“A healthy body houses a healthy mind” is placed under the lens when we consider that a “healthy mind and healthy body must go hand-in-hand to support a healthy human being”.
This June, the Cancer Association of Namibia (WO30) places the holistic health of our Namibian at the forefront, “simply because we can no longer detach the one from the other” – says Rolf Hansen, CEO of CAN.
Medical studies have shown than continuous emotional and negative stress severely influence and compromise the immune system. It is therefore critical that the “bigger picture” must be seen, to address health issues. While hereditary and generic factors influencing cancer are noted, these only contribute to 5–10% of all cancer cases, whereas the remaining 90–95% have their roots in the environment and lifestyle. The important lifestyle factors that affect the incidence and mortality of cancer include tobacco, alcohol, diet, obesity, infectious agents, environmental pollutants, and radiation. These elements are linked to other severe and life-threatening diseases, and mental health is intertwined therein too!
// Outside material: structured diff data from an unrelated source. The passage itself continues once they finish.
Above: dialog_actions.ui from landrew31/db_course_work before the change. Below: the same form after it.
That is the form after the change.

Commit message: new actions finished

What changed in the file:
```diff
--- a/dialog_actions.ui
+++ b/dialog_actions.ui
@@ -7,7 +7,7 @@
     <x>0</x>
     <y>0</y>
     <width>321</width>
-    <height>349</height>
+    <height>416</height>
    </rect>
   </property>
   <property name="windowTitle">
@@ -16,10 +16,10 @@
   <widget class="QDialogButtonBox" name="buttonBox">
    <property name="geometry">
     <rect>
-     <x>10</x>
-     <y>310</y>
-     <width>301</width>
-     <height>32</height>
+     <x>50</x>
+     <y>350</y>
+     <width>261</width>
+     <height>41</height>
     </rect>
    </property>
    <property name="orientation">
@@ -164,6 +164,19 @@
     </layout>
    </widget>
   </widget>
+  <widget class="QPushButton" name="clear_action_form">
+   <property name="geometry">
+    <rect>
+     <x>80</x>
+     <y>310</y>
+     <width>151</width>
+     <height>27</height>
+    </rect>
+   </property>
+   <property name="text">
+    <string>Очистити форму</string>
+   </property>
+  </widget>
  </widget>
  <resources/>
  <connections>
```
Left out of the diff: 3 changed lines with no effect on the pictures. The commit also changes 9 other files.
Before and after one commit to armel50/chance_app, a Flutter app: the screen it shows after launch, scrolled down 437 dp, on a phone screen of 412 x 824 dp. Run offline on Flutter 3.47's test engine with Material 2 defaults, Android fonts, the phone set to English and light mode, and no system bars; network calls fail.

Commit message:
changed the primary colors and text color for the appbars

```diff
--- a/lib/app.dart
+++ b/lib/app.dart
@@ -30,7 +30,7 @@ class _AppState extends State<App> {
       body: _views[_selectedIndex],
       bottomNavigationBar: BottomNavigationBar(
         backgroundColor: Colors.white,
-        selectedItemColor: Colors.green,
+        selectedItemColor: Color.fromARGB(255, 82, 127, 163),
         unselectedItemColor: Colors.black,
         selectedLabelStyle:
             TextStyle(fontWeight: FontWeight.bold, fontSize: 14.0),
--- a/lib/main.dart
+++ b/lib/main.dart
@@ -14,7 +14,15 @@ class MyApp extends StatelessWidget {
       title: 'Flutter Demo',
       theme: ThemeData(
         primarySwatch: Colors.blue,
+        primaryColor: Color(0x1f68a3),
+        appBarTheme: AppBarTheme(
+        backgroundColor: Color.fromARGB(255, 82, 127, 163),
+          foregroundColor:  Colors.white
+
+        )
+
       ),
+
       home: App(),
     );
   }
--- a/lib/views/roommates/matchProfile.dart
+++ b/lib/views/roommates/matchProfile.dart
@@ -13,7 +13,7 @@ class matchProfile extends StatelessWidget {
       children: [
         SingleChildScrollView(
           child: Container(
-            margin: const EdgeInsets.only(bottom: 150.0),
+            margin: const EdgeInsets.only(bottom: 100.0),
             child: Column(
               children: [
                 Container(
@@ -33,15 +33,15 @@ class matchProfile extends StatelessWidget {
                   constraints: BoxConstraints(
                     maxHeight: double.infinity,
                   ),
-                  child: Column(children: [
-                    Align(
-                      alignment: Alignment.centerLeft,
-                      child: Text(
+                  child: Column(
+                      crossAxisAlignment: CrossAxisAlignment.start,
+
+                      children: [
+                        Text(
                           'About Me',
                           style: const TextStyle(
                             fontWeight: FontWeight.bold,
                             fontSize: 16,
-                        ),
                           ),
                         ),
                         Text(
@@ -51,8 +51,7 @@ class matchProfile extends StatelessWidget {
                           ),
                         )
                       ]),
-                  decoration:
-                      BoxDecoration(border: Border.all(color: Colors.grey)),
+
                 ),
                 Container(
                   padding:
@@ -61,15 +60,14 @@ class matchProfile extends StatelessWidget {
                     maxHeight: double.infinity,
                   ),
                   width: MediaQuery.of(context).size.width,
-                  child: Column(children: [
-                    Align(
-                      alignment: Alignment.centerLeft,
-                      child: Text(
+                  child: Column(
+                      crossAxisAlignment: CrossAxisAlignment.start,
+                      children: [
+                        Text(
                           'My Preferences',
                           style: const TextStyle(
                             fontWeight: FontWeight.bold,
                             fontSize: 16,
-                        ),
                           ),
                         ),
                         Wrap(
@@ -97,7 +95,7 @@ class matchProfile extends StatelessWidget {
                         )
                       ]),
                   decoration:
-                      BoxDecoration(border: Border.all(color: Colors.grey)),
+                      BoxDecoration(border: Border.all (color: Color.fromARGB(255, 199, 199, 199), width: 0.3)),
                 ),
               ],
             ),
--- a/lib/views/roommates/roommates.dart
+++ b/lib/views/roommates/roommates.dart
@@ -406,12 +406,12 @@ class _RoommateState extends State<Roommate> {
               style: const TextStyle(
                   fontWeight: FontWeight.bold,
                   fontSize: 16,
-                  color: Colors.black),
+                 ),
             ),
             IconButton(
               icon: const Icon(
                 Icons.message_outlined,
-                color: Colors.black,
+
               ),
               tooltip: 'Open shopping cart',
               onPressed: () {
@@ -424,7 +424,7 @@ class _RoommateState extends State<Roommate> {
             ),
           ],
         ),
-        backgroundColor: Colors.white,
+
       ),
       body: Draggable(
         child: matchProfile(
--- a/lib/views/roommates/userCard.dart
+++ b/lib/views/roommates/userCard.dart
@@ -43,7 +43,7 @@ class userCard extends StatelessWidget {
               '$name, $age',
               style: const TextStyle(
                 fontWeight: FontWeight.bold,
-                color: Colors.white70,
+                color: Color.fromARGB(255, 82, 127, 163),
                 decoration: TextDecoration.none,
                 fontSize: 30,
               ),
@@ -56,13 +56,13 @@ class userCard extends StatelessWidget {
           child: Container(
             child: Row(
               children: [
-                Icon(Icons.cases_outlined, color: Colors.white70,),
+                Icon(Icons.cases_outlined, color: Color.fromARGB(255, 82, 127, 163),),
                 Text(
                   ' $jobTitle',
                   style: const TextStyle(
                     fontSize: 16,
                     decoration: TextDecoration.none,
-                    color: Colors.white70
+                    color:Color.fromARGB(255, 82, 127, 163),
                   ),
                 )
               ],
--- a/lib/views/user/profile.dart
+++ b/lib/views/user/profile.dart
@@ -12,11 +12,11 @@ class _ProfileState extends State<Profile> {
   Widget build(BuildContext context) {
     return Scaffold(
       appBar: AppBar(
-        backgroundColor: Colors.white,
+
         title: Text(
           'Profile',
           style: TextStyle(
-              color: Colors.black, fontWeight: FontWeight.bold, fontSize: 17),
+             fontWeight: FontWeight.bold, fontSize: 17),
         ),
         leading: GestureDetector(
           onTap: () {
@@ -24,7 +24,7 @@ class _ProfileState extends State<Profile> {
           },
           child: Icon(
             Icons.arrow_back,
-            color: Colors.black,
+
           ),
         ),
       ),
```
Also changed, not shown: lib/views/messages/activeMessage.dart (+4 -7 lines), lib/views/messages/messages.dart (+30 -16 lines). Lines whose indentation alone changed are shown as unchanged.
After sequencing his own genome, pioneer American genomic researcher, Craig Venter, remarked at a leadership for the twenty-first century conference that “Human biology is actually far more complicated than we imagine. Everybody talks about the genes that they received from their mother and father, for this trait or the other. But in reality, those genes have very little impact on life outcomes. Our biology is way too complicated for that and deals with hundreds of thousands of independent factors. Genes are absolutely not our fate. They can give us useful information about the increased risk of a disease, but in most cases, they will not determine the actual cause of the disease, or the actual incidence of somebody getting it. Most biology will come from the complex interaction of all the proteins and cells working with environmental factors, not driven directly by the genetic code”
Another very important aspect to consider according to a new John Hopkins University research study in supporting mental health, suggests that people with serious mental illness —schizophrenia, bipolar disorder and disabling depression — are 2.6 times more likely to develop cancer than the general population!
This, while a cancer diagnosis can also affect the emotional health of patients, families, and caregivers. Common feelings during this life-changing experience include anxiety, distress, and depression. Roles at home, school, and work can be affected. It’s important to recognize these changes and get help when needed.
“It is therefore imperative that healthcare, spanning all diseases, includes a holistic approach – body, mind and soul should be addressed to build a healthier nation” – concludes Hansen.
The Cancer Association of Namibia hosts regular men’s health clinics for the prevention of cancer and also has a telephonic and in-house information and support programme called the Standard Bank Circle of Hope.